(Update: one of the lads just appeared with two bottle of apple sauce made from our apples. I could get used to this system…)
Went out with The Boys to ‘Haus Des Waldes‘; a permanent, interactive exhibition about forests, ecosystems, biodiversity, and their role in our lives. They like making sculptures of of natural materials and this one cropped up since our last visit.
I’d like to think I could make something like this in the Very Smallholding, but I probably wouldn’t have the determination to collect all those sticks.
I barely managed to visit the Very Smallholding for a couple of weeks, so now I’ve got a jobs list that is taking over several pages of an exercise book. Having dealt with some of the more urgent items, I decided it was time to clear the path to the wilderness at the bottom of the garden.
After some minutes hacking with a scythe, I found something a bit bigger than a bramble.
That wasn’t there before.
A couple of weeks ago a big storm passed over and clearly it was too much for the large pear tree that had been growing in the bottom of the garden. The tree was probably almost twenty metres tall. I can’t get over the idea that we have a ‘garden’ big enough that we can drop a twenty metre tree and not notice it for two weeks.
So now I’ve got a lot of firewood sitting in the bottom of the garden like a whale in a goldfish bowl and I’ve got to work out what to do with it, and how.
Of course, I’m planning all the awesome things I can do now there’s more sun in this part of the garden, and how I could use the wood in my carpentry course or for interesting artwork, conveniently glossing over the fact that the thing must weigh a couple of tonnes and I’ve got to somehow get it up a slippery hill, after cutting it.
This is the bottom end of the Very Smallholding, after I attacked it with a scythe. If you look very, very carefully (or click on the picture for a bigger version) you can see the effects of the scything to the left hand side. When my arms can lift the scythe again I’ll try and hack a way to the base of those trees up the hill: letting all that fruit go to rot is just silly.
Because of all the trees this part of the garden is far more pleasant than the terrace on hot days, so this year I’d like to cover the cleared area so the brambles don’t get out again, so the space down here remains open and usable as a picnic area or something.
It would be even better if we could clear just a few of those brambles off the hill, and make raked seating and a small performance space, using the area I’ve already cleared as a stage.
Of course for that to happen I really need to put steps on the hill, unless I want guests to slide down it, and I should probably get myself into gear making a decent on-site privvy.

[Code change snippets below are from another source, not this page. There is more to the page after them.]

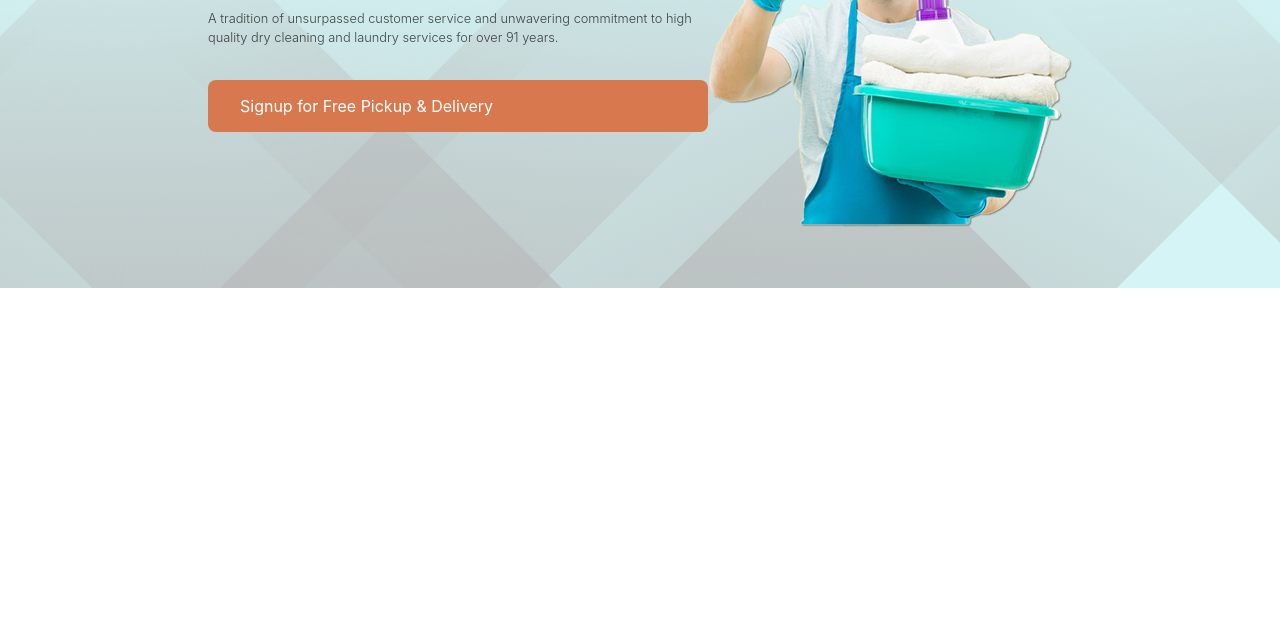
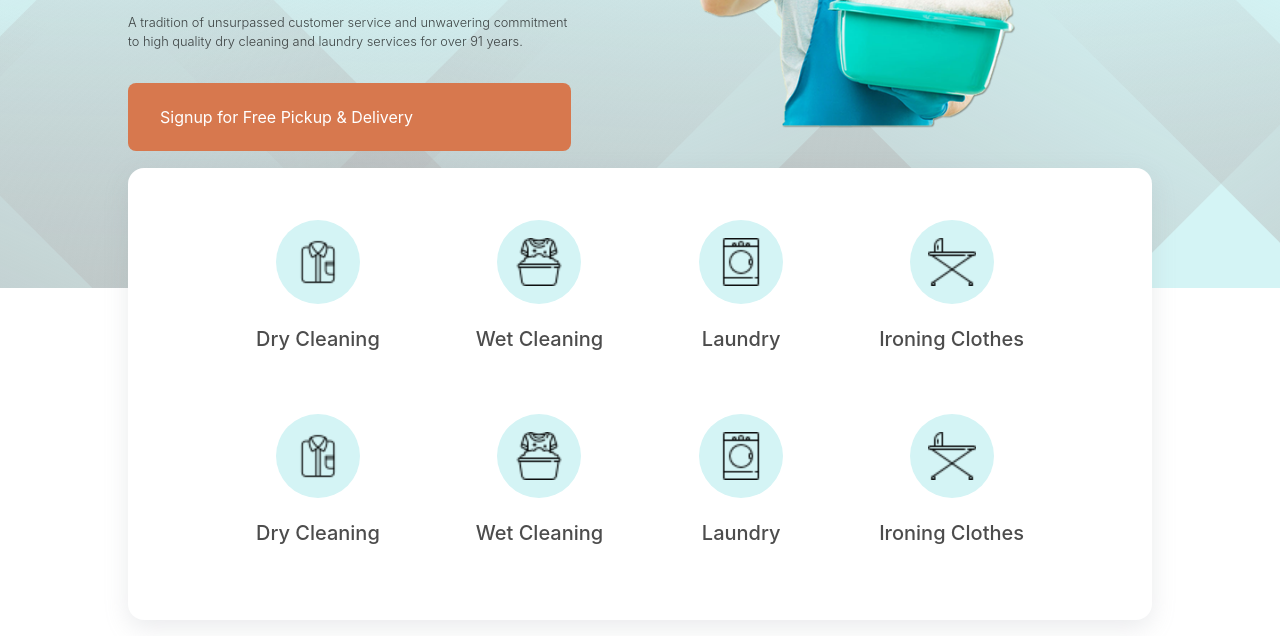
Before and after one commit to rrscodes/easydry, a Svelte app: page / in a window 1280 px wide. Shown: the part 332-968 px from the top of the page. Before the commit the page ends 800 px from the top, so only its background shows below. Built offline with nearby package versions, Linux system fonts and the light colour scheme.

Commit message:
services card added

```diff
--- a/src/app.css
+++ b/src/app.css
@@ -18,7 +18,7 @@
 body {
 	min-height: 100vh;
 	margin: 0;
-	background-color: var(--pure-white);
+	background-color: var(--background-without-opacity);
 }
 
 body::before {
--- /dev/null
+++ b/src/components/Card.svelte
@@ -0,0 +1,14 @@
+<div class="card">
+	<slot />
+</div>
+
+<style>
+	.card {
+		background-color: var(--pure-white);
+		border-radius: 16px;
+		padding: 2rem;
+		margin-bottom: 1rem;
+		position: relative;
+		box-shadow: rgba(149, 157, 165, 0.2) 0px 8px 24px;
+	}
+</style>
--- /dev/null
+++ b/src/components/Column.svelte
@@ -0,0 +1,12 @@
+<div class="column">
+	<slot />
+</div>
+
+<style>
+	.column {
+		display: flex;
+		flex-direction: column;
+		justify-content: center;
+		align-items: center;
+	}
+</style>
--- a/src/components/Navbar.svelte
+++ b/src/components/Navbar.svelte
@@ -23,5 +23,7 @@
 	}
 	.row {
 		background-color: var(--tertiary-color);
+		padding-left: 10vw;
+		padding-right: 10vw;
 	}
 </style>
--- /dev/null
+++ b/src/components/RoundedCard.svelte
@@ -0,0 +1,19 @@
+<script>
+	import Column from './Column.svelte';
+</script>
+
+<div class="rounded-card">
+	<slot />
+</div>
+
+<style>
+	.rounded-card {
+		background-color: var(--tertiary-color);
+		height: 84px;
+		width: 84px;
+		display: flex;
+		border-radius: 42px;
+		align-items: center;
+		justify-content: center;
+	}
+</style>
--- /dev/null
+++ b/src/components/home/ServicesCard.svelte
@@ -0,0 +1,91 @@
+<script>
+	import Card from '../Card.svelte';
+	import Row from '../Row.svelte';
+	import DryCleaningImg from '$lib/assets/img/shirt.png';
+	import LaundryImg from '$lib/assets/img/dryer.png';
+	import WetCleaningImg from '$lib/assets/img/washbasin.png';
+	import IroningImg from '$lib/assets/img/iron-board.png';
+	import RoundedCard from '../RoundedCard.svelte';
+	import Column from '../Column.svelte';
+</script>
+
+<div class="service-card">
+	<Card>
+		<div class="space-between">
+			<Column>
+				<RoundedCard>
+					<img src={DryCleaningImg} alt="Dry Cleaning" class="service-img" />
+				</RoundedCard>
+				<p>Dry Cleaning</p>
+			</Column>
+			<Column>
+				<RoundedCard>
+					<img src={WetCleaningImg} alt="Wet Cleaning" class="service-img" />
+				</RoundedCard>
+				<p>Wet Cleaning</p>
+			</Column>
+			<Column>
+				<RoundedCard>
+					<img src={LaundryImg} alt="Laundry" class="service-img" />
+				</RoundedCard>
+				<p>Laundry</p>
+			</Column>
+			<Column>
+				<RoundedCard>
+					<img src={IroningImg} alt="Ironing" class="service-img" />
+				</RoundedCard>
+				<p>Ironing Clothes</p>
+			</Column>
+		</div>
+		<div class="space-between">
+			<Column>
+				<RoundedCard>
+					<img src={DryCleaningImg} alt="Dry Cleaning" class="service-img" />
+				</RoundedCard>
+				<p>Dry Cleaning</p>
+			</Column>
+			<Column>
+				<RoundedCard>
+					<img src={WetCleaningImg} alt="Wet Cleaning" class="service-img" />
+				</RoundedCard>
+				<p>Wet Cleaning</p>
+			</Column>
+			<Column>
+				<RoundedCard>
+					<img src={LaundryImg} alt="Laundry" class="service-img" />
+				</RoundedCard>
+				<p>Laundry</p>
+			</Column>
+			<Column>
+				<RoundedCard>
+					<img src={IroningImg} alt="Ironing" class="service-img" />
+				</RoundedCard>
+				<p>Ironing Clothes</p>
+			</Column>
+		</div>
+	</Card>
+</div>
+
+<style>
+	.service-card {
+		width: 80vw;
+		margin: 0 auto;
+		margin-top: -15vh;
+	}
+	.service-img {
+		width: 48px;
+		height: 48px;
+	}
+	.space-between {
+		display: flex;
+		flex-direction: row;
+		justify-content: space-evenly;
+		padding-top: 20px;
+		padding-bottom: 20px;
+	}
+	.space-between p {
+		font-size: 20px;
+		font-weight: 500;
+		color: var(--heading-color);
+	}
+</style>
--- a/src/routes/__layout.svelte
+++ b/src/routes/__layout.svelte
@@ -3,8 +3,10 @@
 	import Navbar from '../components/Navbar.svelte';
 </script>
 
-<Navbar />
-
 <main>
+	<Navbar />
 	<slot />
 </main>
+
+<style>
+</style>
--- a/src/routes/index.svelte
+++ b/src/routes/index.svelte
@@ -1,6 +1,11 @@
 <script>
 	import heroImg from '$lib/assets/img/home-page-bg.png';
+	import ServiceCard from '../components/home/ServicesCard.svelte';
 </script>
+
+<svelte:head>
+	<title>EasyDry</title>
+</svelte:head>
 
 <div class="main-hero">
 	<div class="hero-content">
@@ -11,8 +16,12 @@
 		</p>
 		<a href="/about">Signup for Free Pickup & Delivery</a>
 	</div>
-	<img src={heroImg} alt="EasyDry" class="hero-img" />
+	<div class="hero-img">
+		<img src={heroImg} alt="EasyDry" />
+	</div>
 </div>
+
+<ServiceCard />
 
 <style>
 	.main-hero {
@@ -23,17 +32,18 @@
 		background-color: var(--tertiary-color);
 		height: 60vh;
 		display: flex;
-		align-items: center;
-		justify-content: center;
+		flex: 1;
+		flex-direction: row;
+		justify-content: space-between;
+		padding-left: 10vw;
+		padding-right: 20vw;
+		position: relative;
 	}
 
 	.hero-content {
 		display: flex;
 		flex-direction: column;
-		justify-content: center;
-		width: 50%;
-		max-width: 500px;
-		margin-top: -20vh;
+		padding-right: 10vw;
 	}
 
 	.hero-content h1 {
@@ -53,10 +63,15 @@
 	.hero-content a {
 		color: #fff;
 		background-color: var(--accent-color);
-		padding: 1rem 2rem;
+		padding: 1.5rem 2rem;
 		border-radius: 8px;
 		font-size: 1rem;
 		font-weight: 400;
 		margin-top: 1rem;
 	}
+
+	.hero-img {
+		max-height: 40vh;
+		display: flex;
+	}
 </style>
```
Also changed, not shown: src/lib/assets/img/dryer.png (added), src/lib/assets/img/iron-board.png (added), src/lib/assets/img/package.png (added), src/lib/assets/img/pouch.png (added), src/lib/assets/img/sewing-machine.png (added), src/lib/assets/img/shirt.png (added), src/lib/assets/img/van.png (added), src/lib/assets/img/washbasin.png (added).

Still, it’s a nice idea.
On the top of the hill, the vegetable garden is growing : the early potatoes have taken over the middle bed and the main crop has broken through the leaf mulch.
(see previous post to compare this to last month)
The pumpkins are beginning to grow. Slowly. Perhaps they need some coffee. Slug trap in the background.
On the main bed the seeds are growing well, if anonymously. (When labelling plants, use a waterproof pen). Notice highly artistic arangements of seed rows.
That’s definitely a bramble which I’m pretty sure wasn’t here yesterday. At least it’s the weekend, so I’ve lots of time to hoe the beds and work through the never ending jobs list.
Or maybe sit in the shade dreaming of Amphitheatres.
Trying to defy physics a couple of weeks ago by making support for the french beans that won’t collapse as soon as the wind blows, despite not having anything like enough poles to support it.
The supports are still standing and the garden has moved on a lot since. I really need to take some photographs.